The Fifth Circuit US Court of Appeals has ruled in a case of first impression that a former shipyard electrician who developed mesothelioma can pursue state tort claims against his former employer because the suit is not preempted by federal workers’ compensation law.
The appeals court ruled Monday in favor of Ronald Barrosse, who worked for Huntington Ingalls Inc., formerly known as Avondale Industries Inc., from 1969 to 1977, and was diagnosed with mesothelioma in March 2020.
Mr. Barrosse filed a negligence suit in Louisiana court, but the company removed the case to US District Court because it involved injuries arising from work on a US Navy ship.
The company argued that state law negligence claims were preempted by the federal Longshore and Harbor Workers̵7; Compensation Act.
The appeal centered on “twilight zones” created by US Supreme Court precedent involving cases where there is ambiguity as to whether an injured maritime worker can receive compensation through federal or state law.
The court said mesothelioma was not a compensable injury in Louisiana until 1975, and the state considers mesothelioma injuries to occur at the time of exposure, not manifestation.
Mr. Barrosse did not have a state compensable injury and his only remedy was an action for damages, the court wrote.

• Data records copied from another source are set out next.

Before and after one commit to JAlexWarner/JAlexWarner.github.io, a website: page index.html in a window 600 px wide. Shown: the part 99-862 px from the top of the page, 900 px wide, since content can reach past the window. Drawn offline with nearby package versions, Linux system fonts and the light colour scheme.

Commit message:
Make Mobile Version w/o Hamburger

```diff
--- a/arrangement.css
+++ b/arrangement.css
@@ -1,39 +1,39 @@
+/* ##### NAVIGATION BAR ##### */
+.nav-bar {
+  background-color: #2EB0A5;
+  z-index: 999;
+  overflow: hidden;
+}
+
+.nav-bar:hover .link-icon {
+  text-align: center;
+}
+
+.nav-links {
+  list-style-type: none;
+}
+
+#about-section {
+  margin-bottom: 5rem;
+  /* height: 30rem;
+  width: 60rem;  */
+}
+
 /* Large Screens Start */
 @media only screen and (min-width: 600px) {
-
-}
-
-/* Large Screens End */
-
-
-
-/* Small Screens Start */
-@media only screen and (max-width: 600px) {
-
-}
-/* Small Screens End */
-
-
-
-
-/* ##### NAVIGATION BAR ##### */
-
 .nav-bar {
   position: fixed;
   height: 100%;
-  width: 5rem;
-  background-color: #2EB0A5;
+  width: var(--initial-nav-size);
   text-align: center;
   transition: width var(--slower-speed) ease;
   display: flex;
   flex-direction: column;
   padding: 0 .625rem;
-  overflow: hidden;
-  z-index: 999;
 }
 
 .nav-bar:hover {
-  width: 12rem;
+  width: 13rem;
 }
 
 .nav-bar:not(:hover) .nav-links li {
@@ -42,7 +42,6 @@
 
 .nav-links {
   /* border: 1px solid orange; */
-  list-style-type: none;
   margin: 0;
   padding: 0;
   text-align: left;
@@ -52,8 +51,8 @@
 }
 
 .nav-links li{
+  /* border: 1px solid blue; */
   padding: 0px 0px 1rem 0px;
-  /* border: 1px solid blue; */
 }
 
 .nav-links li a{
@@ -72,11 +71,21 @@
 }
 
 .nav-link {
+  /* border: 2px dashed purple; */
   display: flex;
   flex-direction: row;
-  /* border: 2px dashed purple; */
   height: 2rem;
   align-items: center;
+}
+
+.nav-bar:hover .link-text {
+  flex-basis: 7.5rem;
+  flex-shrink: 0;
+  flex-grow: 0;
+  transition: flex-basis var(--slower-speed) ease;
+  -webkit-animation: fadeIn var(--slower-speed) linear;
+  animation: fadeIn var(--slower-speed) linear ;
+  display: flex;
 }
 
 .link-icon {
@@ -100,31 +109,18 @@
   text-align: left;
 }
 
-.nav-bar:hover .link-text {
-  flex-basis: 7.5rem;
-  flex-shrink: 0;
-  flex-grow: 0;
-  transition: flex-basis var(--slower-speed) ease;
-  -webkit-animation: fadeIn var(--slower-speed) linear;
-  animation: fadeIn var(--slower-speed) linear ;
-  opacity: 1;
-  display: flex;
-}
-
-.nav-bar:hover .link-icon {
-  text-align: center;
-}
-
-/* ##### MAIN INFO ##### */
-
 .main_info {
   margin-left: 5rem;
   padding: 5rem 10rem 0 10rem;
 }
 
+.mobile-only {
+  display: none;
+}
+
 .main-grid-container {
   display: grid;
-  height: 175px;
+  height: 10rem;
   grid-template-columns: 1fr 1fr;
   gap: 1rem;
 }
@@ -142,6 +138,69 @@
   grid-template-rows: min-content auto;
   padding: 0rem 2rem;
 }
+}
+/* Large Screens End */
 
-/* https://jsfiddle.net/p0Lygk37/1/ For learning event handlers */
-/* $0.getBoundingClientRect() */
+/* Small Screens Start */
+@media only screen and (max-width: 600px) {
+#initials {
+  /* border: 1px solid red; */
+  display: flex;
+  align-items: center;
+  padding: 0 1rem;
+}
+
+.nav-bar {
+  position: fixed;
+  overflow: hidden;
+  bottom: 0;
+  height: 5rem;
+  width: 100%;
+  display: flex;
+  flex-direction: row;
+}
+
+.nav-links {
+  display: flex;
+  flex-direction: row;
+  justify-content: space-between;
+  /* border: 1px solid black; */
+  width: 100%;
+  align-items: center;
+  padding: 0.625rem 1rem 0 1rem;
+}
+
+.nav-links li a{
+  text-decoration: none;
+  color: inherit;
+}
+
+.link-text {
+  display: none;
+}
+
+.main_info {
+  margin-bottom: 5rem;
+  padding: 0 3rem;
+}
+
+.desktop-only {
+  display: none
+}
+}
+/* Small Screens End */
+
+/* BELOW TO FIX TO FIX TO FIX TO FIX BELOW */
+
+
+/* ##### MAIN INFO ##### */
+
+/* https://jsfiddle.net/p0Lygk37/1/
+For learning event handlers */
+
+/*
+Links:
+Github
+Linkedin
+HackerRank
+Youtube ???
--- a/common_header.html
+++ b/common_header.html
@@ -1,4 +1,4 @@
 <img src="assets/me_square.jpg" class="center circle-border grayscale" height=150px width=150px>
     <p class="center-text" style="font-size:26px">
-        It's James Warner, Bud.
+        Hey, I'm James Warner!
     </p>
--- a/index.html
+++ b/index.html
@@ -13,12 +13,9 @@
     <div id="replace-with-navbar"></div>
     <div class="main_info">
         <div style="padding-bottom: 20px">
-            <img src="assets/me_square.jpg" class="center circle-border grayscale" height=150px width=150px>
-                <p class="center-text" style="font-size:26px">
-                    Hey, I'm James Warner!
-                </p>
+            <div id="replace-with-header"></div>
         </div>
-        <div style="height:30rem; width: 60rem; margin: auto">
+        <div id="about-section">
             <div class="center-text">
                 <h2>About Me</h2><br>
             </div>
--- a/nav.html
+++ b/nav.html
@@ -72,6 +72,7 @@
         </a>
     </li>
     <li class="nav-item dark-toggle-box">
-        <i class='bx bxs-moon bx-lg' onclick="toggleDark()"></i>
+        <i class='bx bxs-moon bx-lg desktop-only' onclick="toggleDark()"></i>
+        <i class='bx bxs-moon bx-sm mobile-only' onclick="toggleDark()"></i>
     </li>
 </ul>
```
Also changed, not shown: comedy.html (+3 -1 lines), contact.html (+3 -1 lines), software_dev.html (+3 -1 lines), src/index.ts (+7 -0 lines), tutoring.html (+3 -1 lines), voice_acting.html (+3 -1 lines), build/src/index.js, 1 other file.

The court said that because mesothelioma was previously not compensable under state law, Barrosse was allowed to pursue his claim as a tort action, because federal shipping law supplements, and does not supersede, state law.